What you have to do:
Using the data that follows, return exactly the lines from the one that contains "to Delphinoc/credit_card_fraud_detection, a" through the one that contains "Also changed, not shown: parts of 30", ends included.

BEGIN

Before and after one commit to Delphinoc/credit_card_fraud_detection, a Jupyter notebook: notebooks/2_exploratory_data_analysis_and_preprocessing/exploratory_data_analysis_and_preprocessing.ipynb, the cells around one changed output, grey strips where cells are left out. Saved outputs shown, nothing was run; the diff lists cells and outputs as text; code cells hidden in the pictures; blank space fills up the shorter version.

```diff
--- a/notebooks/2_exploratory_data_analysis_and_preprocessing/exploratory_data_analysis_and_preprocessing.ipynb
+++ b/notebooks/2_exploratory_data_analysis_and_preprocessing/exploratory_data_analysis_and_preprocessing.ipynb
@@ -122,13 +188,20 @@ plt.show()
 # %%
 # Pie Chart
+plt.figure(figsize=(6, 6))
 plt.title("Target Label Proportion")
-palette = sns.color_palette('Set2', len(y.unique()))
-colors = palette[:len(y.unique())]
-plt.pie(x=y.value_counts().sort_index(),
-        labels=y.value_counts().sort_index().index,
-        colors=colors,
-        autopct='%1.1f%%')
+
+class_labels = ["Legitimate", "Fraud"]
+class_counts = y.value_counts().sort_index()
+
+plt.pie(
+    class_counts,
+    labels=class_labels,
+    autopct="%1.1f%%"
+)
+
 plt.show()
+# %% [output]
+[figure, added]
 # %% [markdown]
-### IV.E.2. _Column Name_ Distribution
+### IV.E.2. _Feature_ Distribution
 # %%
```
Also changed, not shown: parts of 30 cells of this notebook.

END
BEGIN

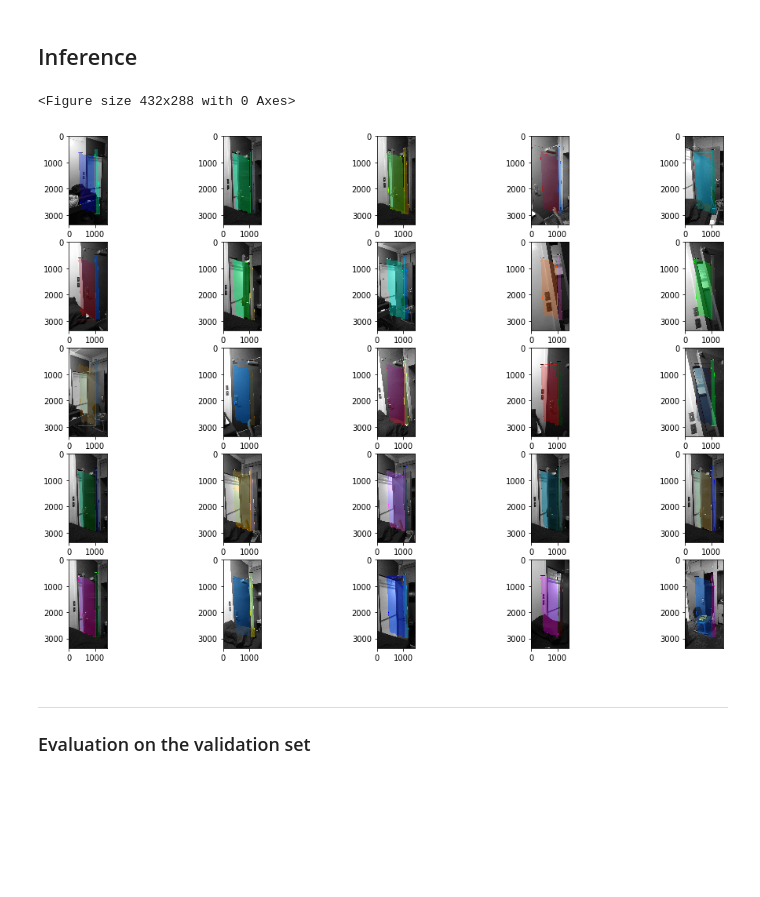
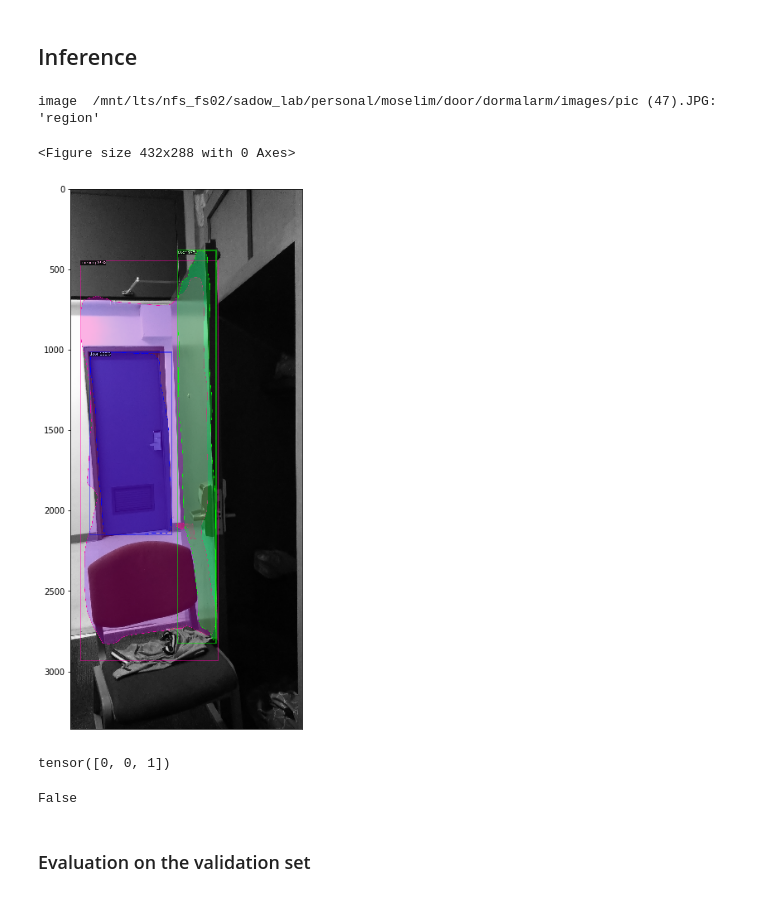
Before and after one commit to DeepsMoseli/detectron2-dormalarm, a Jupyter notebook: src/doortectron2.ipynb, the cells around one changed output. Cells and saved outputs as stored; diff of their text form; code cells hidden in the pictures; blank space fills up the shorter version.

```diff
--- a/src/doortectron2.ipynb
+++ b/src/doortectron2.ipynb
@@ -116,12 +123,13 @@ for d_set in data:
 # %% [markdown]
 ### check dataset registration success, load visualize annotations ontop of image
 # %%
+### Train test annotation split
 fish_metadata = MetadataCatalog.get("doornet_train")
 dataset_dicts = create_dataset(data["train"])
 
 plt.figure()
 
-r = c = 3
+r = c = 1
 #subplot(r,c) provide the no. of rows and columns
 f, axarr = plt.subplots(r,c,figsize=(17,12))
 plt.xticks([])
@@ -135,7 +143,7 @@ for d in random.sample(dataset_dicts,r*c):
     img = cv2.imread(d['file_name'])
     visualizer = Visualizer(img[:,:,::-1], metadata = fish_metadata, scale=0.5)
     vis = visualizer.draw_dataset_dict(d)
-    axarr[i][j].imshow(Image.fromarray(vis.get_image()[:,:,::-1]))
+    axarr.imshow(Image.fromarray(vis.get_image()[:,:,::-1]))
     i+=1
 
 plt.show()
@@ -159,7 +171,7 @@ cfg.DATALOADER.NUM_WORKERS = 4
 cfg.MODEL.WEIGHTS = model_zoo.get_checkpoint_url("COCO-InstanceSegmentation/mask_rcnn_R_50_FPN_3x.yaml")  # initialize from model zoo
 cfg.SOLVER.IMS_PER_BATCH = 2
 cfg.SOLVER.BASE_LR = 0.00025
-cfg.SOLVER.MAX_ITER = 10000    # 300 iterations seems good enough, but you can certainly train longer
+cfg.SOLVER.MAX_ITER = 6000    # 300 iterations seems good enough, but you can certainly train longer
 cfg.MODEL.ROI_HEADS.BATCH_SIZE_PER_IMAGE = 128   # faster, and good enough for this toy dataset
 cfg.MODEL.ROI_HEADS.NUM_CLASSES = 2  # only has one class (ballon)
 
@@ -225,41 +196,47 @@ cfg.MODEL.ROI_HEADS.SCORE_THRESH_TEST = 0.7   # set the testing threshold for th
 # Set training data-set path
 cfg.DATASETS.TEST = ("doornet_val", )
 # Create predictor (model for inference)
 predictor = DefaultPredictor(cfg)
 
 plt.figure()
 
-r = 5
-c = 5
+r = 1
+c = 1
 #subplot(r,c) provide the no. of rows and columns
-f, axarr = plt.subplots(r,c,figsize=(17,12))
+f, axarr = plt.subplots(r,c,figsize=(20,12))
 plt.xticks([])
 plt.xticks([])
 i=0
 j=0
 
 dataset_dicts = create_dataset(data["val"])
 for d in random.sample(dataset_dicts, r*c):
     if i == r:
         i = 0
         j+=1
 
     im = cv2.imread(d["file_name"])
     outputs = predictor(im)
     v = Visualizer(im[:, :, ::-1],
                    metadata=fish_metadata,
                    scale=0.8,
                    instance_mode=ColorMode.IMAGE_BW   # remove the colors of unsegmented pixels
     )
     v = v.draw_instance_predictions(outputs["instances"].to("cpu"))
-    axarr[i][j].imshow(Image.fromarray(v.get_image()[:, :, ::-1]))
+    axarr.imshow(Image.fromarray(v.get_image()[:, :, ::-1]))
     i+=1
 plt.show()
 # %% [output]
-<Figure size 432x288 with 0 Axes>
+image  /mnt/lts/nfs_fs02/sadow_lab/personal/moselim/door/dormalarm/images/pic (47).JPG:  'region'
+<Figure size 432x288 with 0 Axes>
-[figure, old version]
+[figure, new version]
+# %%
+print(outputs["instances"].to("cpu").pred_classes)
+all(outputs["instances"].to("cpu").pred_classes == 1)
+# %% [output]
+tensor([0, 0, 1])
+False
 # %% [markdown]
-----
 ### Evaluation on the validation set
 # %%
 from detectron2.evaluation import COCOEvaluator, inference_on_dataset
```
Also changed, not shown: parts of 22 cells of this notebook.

END

Answer section:
Before and after one commit to Delphinoc/credit_card_fraud_detection, a Jupyter notebook: notebooks/2_exploratory_data_analysis_and_preprocessing/exploratory_data_analysis_and_preprocessing.ipynb, the cells around one changed output, grey strips where cells are left out. Saved outputs shown, nothing was run; the diff lists cells and outputs as text; code cells hidden in the pictures; blank space fills up the shorter version.

```diff
--- a/notebooks/2_exploratory_data_analysis_and_preprocessing/exploratory_data_analysis_and_preprocessing.ipynb
+++ b/notebooks/2_exploratory_data_analysis_and_preprocessing/exploratory_data_analysis_and_preprocessing.ipynb
@@ -122,13 +188,20 @@ plt.show()
 # %%
 # Pie Chart
+plt.figure(figsize=(6, 6))
 plt.title("Target Label Proportion")
-palette = sns.color_palette('Set2', len(y.unique()))
-colors = palette[:len(y.unique())]
-plt.pie(x=y.value_counts().sort_index(),
-        labels=y.value_counts().sort_index().index,
-        colors=colors,
-        autopct='%1.1f%%')
+
+class_labels = ["Legitimate", "Fraud"]
+class_counts = y.value_counts().sort_index()
+
+plt.pie(
+    class_counts,
+    labels=class_labels,
+    autopct="%1.1f%%"
+)
+
 plt.show()
+# %% [output]
+[figure, added]
 # %% [markdown]
-### IV.E.2. _Column Name_ Distribution
+### IV.E.2. _Feature_ Distribution
 # %%
```
Also changed, not shown: parts of 30 cells of this notebook.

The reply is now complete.